Edit tracking data:
....
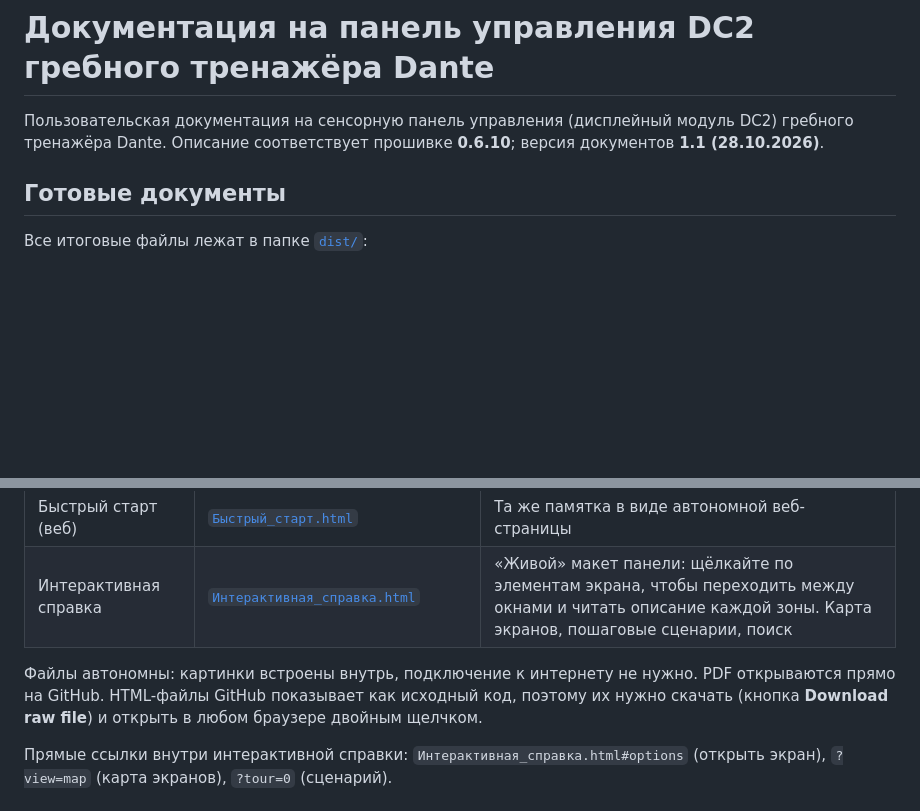
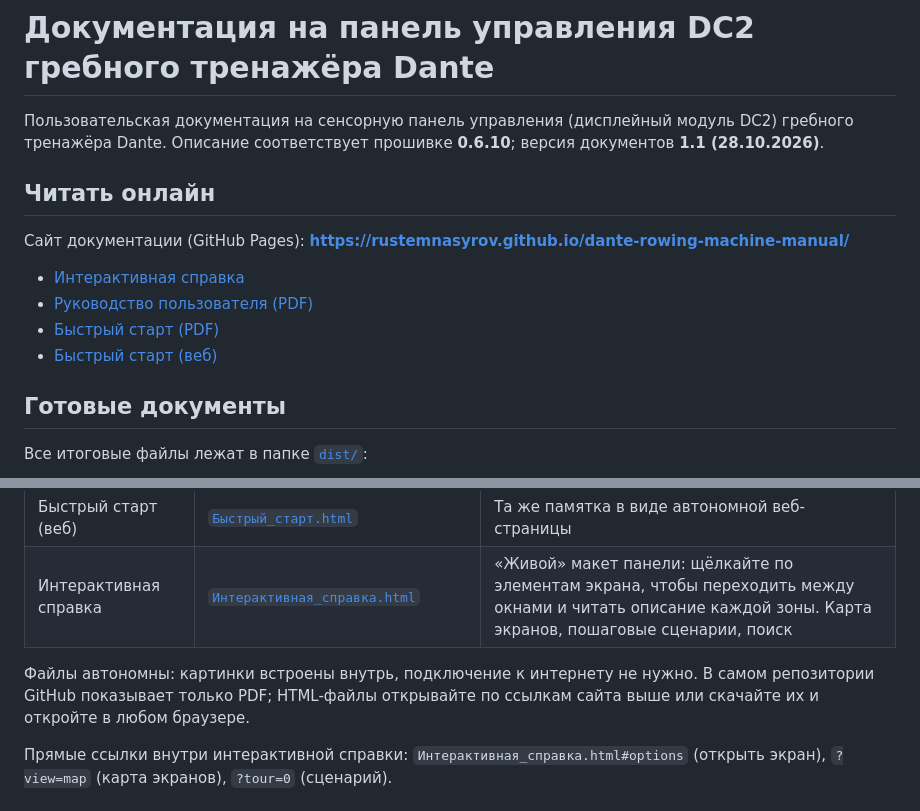
Before and after one commit to rustemnasyrov/dante-rowing-machine-manual, a Markdown page: README.md, 2 parts joined by grey strips. GitHub-like rendering; blank space fills up the shorter version.

Commit message:
README: ссылки на сайт GitHub Pages
Co-Authored-By: Claude Fable 5.1 <noreply@anthropic.com>

```diff
--- a/README.md
+++ b/README.md
@@ -2,6 +2,15 @@
 
 Пользовательская документация на сенсорную панель управления (дисплейный модуль DC2) гребного тренажёра Dante.
 Описание соответствует прошивке **0.6.10**; версия документов **1.1 (28.10.2026)**.
+
+## Читать онлайн
+
+Сайт документации (GitHub Pages): **https://rustemnasyrov.github.io/dante-rowing-machine-manual/**
+
+- [Интерактивная справка](https://rustemnasyrov.github.io/dante-rowing-machine-manual/dist/Интерактивная_справка.html)
+- [Руководство пользователя (PDF)](https://rustemnasyrov.github.io/dante-rowing-machine-manual/dist/Руководство_пользователя_DC2.pdf)
+- [Быстрый старт (PDF)](https://rustemnasyrov.github.io/dante-rowing-machine-manual/dist/Быстрый_старт.pdf)
+- [Быстрый старт (веб)](https://rustemnasyrov.github.io/dante-rowing-machine-manual/dist/Быстрый_старт.html)
 
 ## Готовые документы
 
@@ -15,7 +24,7 @@
 | Интерактивная справка | [`Интерактивная_справка.html`](dist/Интерактивная_справка.html) | «Живой» макет панели: щёлкайте по элементам экрана, чтобы переходить между окнами и читать описание каждой зоны. Карта экранов, пошаговые сценарии, поиск |
 
 Файлы автономны: картинки встроены внутрь, подключение к интернету не нужно.
-PDF открываются прямо на GitHub. HTML-файлы GitHub показывает как исходный код, поэтому их нужно скачать (кнопка **Download raw file**) и открыть в любом браузере двойным щелчком.
+В самом репозитории GitHub показывает только PDF; HTML-файлы открывайте по ссылкам сайта выше или скачайте их и откройте в любом браузере.
 
 Прямые ссылки внутри интерактивной справки: `Интерактивная_справка.html#options` (открыть экран), `?view=map` (карта экранов), `?tour=0` (сценарий).
 
```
....
Please copy every line from the entries that includes the word "https".

Response to this exercise:
+Сайт документации (GitHub Pages): **https://rustemnasyrov.github.io/dante-rowing-machine-manual/**
+- [Интерактивная справка](https://rustemnasyrov.github.io/dante-rowing-machine-manual/dist/Интерактивная_справка.html)
+- [Руководство пользователя (PDF)](https://rustemnasyrov.github.io/dante-rowing-machine-manual/dist/Руководство_пользователя_DC2.pdf)
+- [Быстрый старт (PDF)](https://rustemnasyrov.github.io/dante-rowing-machine-manual/dist/Быстрый_старт.pdf)
+- [Быстрый старт (веб)](https://rustemnasyrov.github.io/dante-rowing-machine-manual/dist/Быстрый_старт.html)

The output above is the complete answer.